'''

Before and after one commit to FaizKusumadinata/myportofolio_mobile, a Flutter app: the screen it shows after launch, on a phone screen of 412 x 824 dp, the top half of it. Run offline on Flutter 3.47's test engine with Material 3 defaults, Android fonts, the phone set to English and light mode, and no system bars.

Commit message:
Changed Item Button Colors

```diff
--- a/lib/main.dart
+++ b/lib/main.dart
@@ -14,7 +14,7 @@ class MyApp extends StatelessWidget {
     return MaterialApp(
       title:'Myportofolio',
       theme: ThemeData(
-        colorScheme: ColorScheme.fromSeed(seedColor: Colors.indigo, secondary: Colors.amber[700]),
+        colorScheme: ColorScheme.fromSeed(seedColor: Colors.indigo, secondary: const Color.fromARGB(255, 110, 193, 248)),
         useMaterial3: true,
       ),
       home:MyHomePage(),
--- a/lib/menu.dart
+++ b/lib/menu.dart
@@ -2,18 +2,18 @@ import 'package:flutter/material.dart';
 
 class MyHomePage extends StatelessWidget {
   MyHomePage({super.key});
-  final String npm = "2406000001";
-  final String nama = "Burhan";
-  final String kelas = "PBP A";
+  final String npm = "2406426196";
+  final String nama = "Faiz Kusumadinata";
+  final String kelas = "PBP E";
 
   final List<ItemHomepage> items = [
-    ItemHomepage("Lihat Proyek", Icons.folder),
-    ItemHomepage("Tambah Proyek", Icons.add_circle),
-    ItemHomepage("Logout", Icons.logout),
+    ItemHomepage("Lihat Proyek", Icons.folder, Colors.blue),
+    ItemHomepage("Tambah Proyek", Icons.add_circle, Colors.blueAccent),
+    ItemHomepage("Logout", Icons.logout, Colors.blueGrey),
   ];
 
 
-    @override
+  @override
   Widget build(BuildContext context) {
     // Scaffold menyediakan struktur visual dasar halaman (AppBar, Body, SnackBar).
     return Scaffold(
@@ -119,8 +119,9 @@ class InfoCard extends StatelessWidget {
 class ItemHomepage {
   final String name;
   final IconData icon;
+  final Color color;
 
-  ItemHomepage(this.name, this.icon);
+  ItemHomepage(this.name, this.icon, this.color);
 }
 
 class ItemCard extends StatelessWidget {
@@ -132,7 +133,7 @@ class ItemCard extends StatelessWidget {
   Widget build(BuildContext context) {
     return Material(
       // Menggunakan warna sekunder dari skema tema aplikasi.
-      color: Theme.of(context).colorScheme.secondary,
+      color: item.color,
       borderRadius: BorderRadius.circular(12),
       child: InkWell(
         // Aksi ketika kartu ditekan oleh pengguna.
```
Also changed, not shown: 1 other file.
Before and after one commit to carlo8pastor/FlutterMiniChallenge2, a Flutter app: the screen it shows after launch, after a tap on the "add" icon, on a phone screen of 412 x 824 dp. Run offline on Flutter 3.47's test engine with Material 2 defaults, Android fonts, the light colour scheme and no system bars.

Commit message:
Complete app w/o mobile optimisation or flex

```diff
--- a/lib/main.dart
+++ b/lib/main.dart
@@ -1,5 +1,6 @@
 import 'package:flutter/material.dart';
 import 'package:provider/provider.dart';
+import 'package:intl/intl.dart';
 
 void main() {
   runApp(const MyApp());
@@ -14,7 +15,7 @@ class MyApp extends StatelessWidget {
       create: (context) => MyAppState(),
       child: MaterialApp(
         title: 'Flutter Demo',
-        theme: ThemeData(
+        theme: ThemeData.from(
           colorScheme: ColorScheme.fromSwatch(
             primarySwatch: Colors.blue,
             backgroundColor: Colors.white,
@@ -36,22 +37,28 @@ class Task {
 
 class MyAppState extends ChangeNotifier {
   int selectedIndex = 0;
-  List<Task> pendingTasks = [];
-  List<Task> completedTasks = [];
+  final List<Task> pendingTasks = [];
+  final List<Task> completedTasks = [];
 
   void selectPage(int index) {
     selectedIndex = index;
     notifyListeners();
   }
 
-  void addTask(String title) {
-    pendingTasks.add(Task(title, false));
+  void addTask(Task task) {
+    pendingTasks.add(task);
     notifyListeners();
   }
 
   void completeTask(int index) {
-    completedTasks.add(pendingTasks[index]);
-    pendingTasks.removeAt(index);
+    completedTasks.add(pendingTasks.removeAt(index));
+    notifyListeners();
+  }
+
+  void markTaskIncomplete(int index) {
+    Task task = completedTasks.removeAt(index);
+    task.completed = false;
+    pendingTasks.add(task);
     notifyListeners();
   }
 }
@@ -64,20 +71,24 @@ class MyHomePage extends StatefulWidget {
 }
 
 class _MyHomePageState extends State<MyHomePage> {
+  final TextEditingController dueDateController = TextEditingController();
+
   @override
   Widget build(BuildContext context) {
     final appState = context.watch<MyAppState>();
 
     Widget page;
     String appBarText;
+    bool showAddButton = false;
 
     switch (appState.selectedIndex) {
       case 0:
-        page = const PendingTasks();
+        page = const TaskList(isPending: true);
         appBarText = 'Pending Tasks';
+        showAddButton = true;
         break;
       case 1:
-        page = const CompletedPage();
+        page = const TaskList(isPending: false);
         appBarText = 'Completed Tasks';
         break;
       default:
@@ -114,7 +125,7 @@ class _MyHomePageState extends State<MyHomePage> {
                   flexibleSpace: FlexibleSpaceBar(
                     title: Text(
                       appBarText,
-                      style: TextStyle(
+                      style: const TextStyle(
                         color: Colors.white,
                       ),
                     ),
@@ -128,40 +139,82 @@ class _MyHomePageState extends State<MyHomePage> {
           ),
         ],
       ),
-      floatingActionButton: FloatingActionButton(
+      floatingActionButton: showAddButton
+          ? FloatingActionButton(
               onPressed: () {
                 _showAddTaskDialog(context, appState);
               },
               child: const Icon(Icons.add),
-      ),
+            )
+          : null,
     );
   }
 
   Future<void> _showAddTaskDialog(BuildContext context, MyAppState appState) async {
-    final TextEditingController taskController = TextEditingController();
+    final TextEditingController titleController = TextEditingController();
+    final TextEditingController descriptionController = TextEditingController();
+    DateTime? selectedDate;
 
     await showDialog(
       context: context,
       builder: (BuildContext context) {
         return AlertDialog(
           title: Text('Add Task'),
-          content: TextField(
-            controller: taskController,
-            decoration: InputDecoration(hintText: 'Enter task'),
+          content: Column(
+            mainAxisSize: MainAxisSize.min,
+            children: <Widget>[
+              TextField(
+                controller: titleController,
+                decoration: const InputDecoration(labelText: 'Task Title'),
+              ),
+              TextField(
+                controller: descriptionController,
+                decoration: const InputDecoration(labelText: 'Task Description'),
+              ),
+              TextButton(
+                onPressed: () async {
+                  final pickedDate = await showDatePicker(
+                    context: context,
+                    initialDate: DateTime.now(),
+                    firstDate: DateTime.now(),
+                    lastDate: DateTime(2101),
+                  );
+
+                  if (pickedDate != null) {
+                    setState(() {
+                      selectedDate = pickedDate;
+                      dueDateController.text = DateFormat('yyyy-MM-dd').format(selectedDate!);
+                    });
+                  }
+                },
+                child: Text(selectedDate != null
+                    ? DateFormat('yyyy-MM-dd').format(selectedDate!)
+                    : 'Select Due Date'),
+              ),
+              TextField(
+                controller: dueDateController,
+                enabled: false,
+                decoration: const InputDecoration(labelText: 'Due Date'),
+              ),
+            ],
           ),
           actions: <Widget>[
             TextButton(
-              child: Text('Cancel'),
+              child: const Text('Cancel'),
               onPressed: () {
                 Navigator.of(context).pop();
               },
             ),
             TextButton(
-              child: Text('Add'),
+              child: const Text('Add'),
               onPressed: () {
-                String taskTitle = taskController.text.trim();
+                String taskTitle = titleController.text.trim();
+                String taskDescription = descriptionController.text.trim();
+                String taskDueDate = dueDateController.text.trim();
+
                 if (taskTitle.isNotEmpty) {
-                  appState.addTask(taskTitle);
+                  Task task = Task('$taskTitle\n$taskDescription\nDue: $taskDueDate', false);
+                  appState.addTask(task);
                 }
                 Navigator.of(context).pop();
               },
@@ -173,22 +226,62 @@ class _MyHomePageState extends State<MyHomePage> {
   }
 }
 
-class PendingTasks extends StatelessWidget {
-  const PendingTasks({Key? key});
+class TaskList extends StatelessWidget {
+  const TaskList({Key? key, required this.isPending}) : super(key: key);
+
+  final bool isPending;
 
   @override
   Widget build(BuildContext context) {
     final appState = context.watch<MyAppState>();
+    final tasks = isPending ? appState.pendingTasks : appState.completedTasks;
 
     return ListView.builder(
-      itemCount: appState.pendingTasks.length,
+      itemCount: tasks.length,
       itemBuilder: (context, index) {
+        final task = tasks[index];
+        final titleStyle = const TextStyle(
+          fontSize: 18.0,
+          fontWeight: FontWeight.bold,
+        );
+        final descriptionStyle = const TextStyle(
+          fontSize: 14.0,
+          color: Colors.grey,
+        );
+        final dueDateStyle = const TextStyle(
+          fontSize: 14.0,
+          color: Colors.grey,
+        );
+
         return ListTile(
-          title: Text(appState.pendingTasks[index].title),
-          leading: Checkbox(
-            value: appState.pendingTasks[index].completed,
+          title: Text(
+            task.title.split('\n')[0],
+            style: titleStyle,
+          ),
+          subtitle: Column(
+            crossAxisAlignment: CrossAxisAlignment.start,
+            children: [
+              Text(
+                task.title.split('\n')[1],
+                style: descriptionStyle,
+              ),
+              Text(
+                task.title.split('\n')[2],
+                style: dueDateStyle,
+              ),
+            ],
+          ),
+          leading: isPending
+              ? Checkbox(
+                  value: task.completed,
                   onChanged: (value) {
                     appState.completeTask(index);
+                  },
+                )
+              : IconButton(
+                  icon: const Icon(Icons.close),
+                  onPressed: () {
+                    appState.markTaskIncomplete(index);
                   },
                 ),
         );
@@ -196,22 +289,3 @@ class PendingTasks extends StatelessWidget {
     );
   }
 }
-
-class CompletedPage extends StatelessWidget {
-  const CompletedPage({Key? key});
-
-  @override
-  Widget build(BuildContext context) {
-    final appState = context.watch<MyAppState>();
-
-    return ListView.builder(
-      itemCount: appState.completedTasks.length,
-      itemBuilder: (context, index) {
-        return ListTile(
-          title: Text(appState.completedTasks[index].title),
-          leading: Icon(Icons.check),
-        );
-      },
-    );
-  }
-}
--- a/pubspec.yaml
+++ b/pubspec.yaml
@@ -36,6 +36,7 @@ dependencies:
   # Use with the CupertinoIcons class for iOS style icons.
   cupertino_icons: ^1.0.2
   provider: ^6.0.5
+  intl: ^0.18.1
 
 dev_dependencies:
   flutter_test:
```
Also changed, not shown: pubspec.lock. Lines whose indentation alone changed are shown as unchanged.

'''

• What this task involves: Please give only the count of lines above containing "false".

• Output: 6